by Tim Tonkin Doctors battling COVID-19 are being forced to take time off owing to a lack of access to childcare, the BMA has warned.
Location: England
Published: Monday 11 May 2020
care of child

The association is calling on the Government to expand provision for key workers and to support doctors financially who have had to arrange expensive, last-minute childcare so they can go to work.

It has warned that, in addition to being unable to work, doctors are facing financial pressure and stress at a time when the NHS needs every available member of staff in the efforts to tackle the coronavirus outbreak.

BMA representative body chair Helena McKeown said the Government had a responsibility to ensure all doctors able to work could do and had to do more and act swiftly to keep the NHS staffed in face of an unprecedented public health crisis.

She said: ‘Doctors are on the front line of the national response to COVID-19. Many are parents, and it’s only right the Government supports those caring for patients by giving them the financial resources they need to care for their own children.  

‘Inadequate childcare is keeping doctors who are fit and able to go to work at home when the NHS needs them more than ever. Difficulties in finding childcare cover and paying for it is creating additional stress for them and their families at this time of national crisis. 

‘We also have concerns that if childcare providers go out of business as a result of the COVID-19 crisis this will have longer-term impacts on our members’ work, family lives and potentially widen gender inequalities in the medical profession.’

Family life

With 57 per cent of nurseries and early years services forced to close owing to the pandemic, doctors from across the UK have been contacting the BMA to highlight the extent to which they are struggling to make alternative arrangements.
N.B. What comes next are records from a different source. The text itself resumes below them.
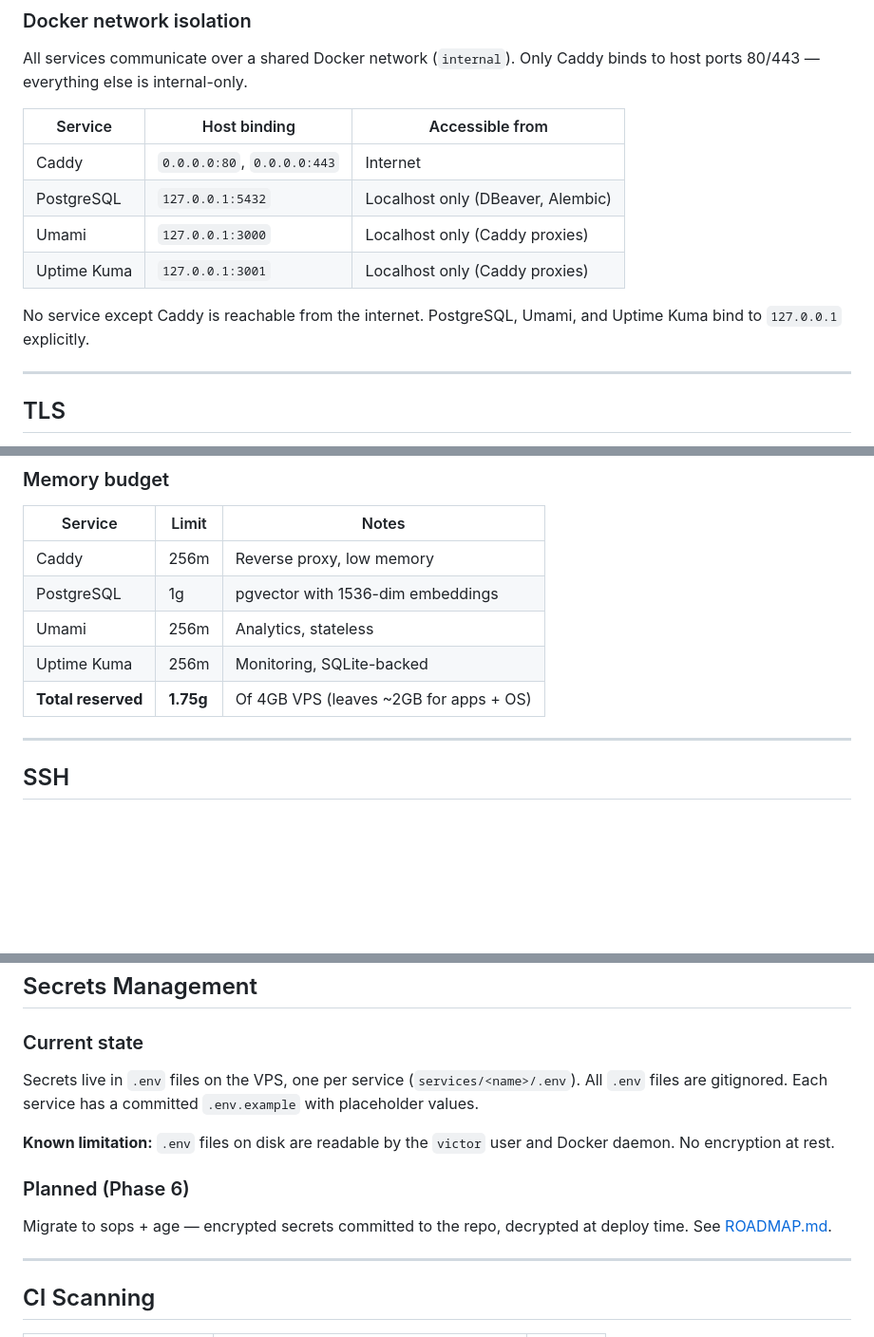
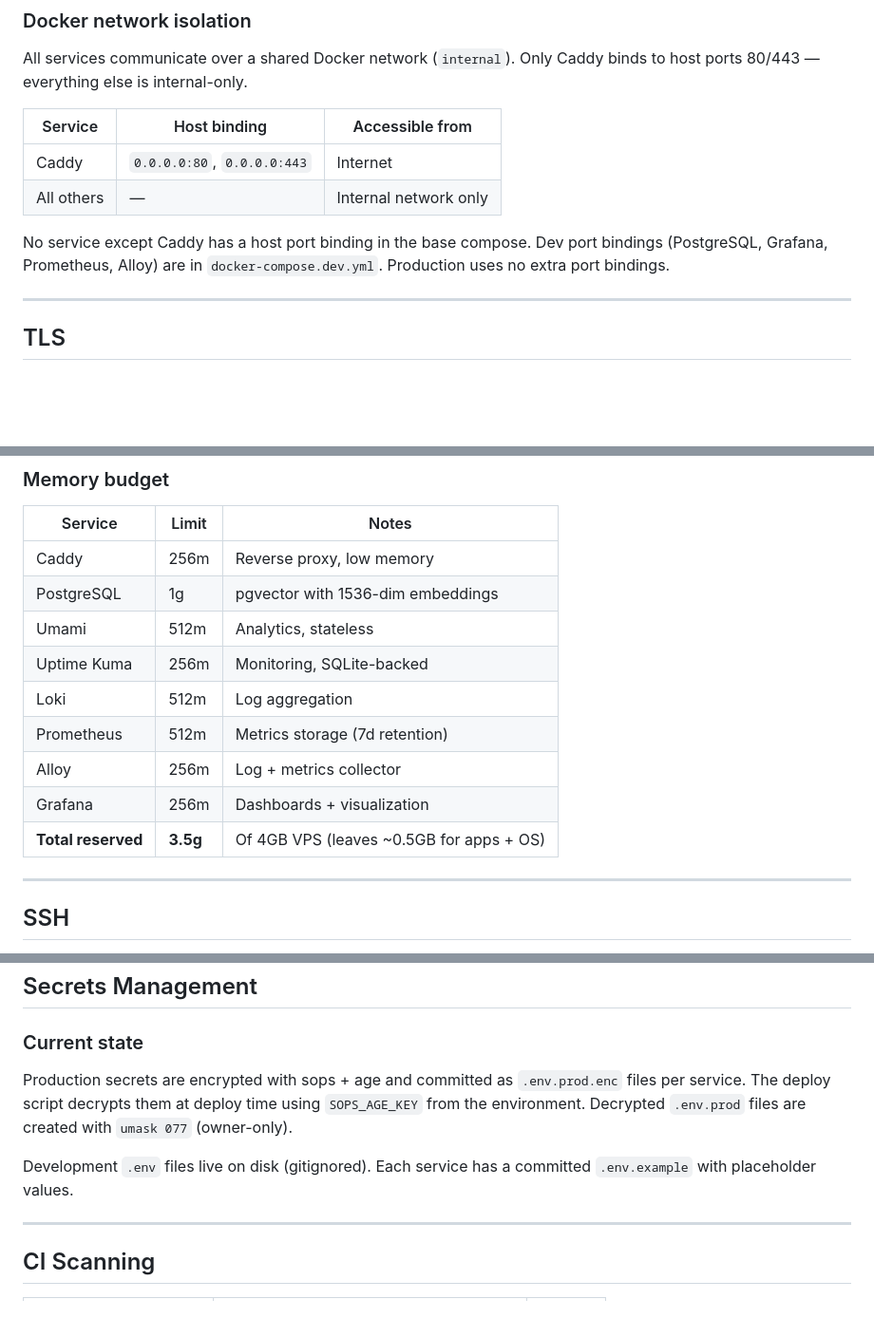
Before and after one commit to vpatrin/infra, a Markdown page: docs/SECURITY.md, 3 parts joined by grey strips. Shown at 95% size. Drawn GitHub-style; blank space fills up the shorter version.

```diff
--- a/docs/SECURITY.md
+++ b/docs/SECURITY.md
@@ -18,11 +18,9 @@ All services communicate over a shared Docker network (`internal`). Only Caddy b
 | Service | Host binding | Accessible from |
 | ------- | ------------ | --------------- |
 | Caddy | `0.0.0.0:80`, `0.0.0.0:443` | Internet |
-| PostgreSQL | `127.0.0.1:5432` | Localhost only (DBeaver, Alembic) |
-| Umami | `127.0.0.1:3000` | Localhost only (Caddy proxies) |
-| Uptime Kuma | `127.0.0.1:3001` | Localhost only (Caddy proxies) |
+| All others | — | Internal network only |
 
-No service except Caddy is reachable from the internet. PostgreSQL, Umami, and Uptime Kuma bind to `127.0.0.1` explicitly.
+No service except Caddy has a host port binding in the base compose. Dev port bindings (PostgreSQL, Grafana, Prometheus, Alloy) are in `docker-compose.dev.yml`. Production uses no extra port bindings.
 
 ---
 
@@ -84,9 +86,13 @@ Every container in `docker-compose.yml` follows these defaults:
 | ------- | ----- | ----- |
 | Caddy | 256m | Reverse proxy, low memory |
 | PostgreSQL | 1g | pgvector with 1536-dim embeddings |
-| Umami | 256m | Analytics, stateless |
+| Umami | 512m | Analytics, stateless |
 | Uptime Kuma | 256m | Monitoring, SQLite-backed |
-| **Total reserved** | **1.75g** | Of 4GB VPS (leaves ~2GB for apps + OS) |
+| Loki | 512m | Log aggregation |
+| Prometheus | 512m | Metrics storage (7d retention) |
+| Alloy | 256m | Log + metrics collector |
+| Grafana | 256m | Dashboards + visualization |
+| **Total reserved** | **3.5g** | Of 4GB VPS (leaves ~0.5GB for apps + OS) |
 
 ---
 
@@ -102,13 +108,9 @@ Every container in `docker-compose.yml` follows these defaults:
 
 ### Current state
 
-Secrets live in `.env` files on the VPS, one per service (`services/<name>/.env`). All `.env` files are gitignored. Each service has a committed `.env.example` with placeholder values.
+Production secrets are encrypted with sops + age and committed as `.env.prod.enc` files per service. The deploy script decrypts them at deploy time using `SOPS_AGE_KEY` from the environment. Decrypted `.env.prod` files are created with `umask 077` (owner-only).
 
-**Known limitation:** `.env` files on disk are readable by the `victor` user and Docker daemon. No encryption at rest.
-
-### Planned (Phase 6)
-
-Migrate to sops + age — encrypted secrets committed to the repo, decrypted at deploy time. See [ROADMAP.md](ROADMAP.md).
+Development `.env` files live on disk (gitignored). Each service has a committed `.env.example` with placeholder values.
 
 ---
 
```
Also changed, not shown: other parts of docs/SECURITY.md (+4 -0 lines), docs/SERVICE_CATALOG.md (+11 -5 lines).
Even with some easing of lock down restrictions, many will not be able to reopen soon because of the lack of overall parental demand and financial support.

A Kent-based specialty trainee 7’s experience – who preferred to remain anonymous – is all too familiar to many trying to balance work and family life.

‘Our daughter's nursery initially said they would remain open for key workers and then informed us by email at 8.30pm that they would be closing for all from 5.30pm the next day. This led to me and my husband taking time off for childcare, supported by my sister. 

‘It took multiple emails and phone calls to various people at our local authority over a number of days to finally speak to someone helpful that gave us details of local nurseries and childminders that were still open. 

‘We have now managed to find a local childminder but the whole process took two weeks, during which we were still working on calls and swapping shifts to make things work,’ the doctor said.

Among the specific provisions being called for by the BMA are:

  • Provide additional financial and logistical support for nurseries and childcare providers to prevent permanent closures
  • Local authorities – collaborate with local NHS bodies and childcare providers to secure sufficient provision for NHS staff
  • Employers – consistency across local policy arrangements so that carers’ leave is fully paid during the outbreak
  • Reimburse additional childcare costs incurred by doctors and medical students working during the outbreak.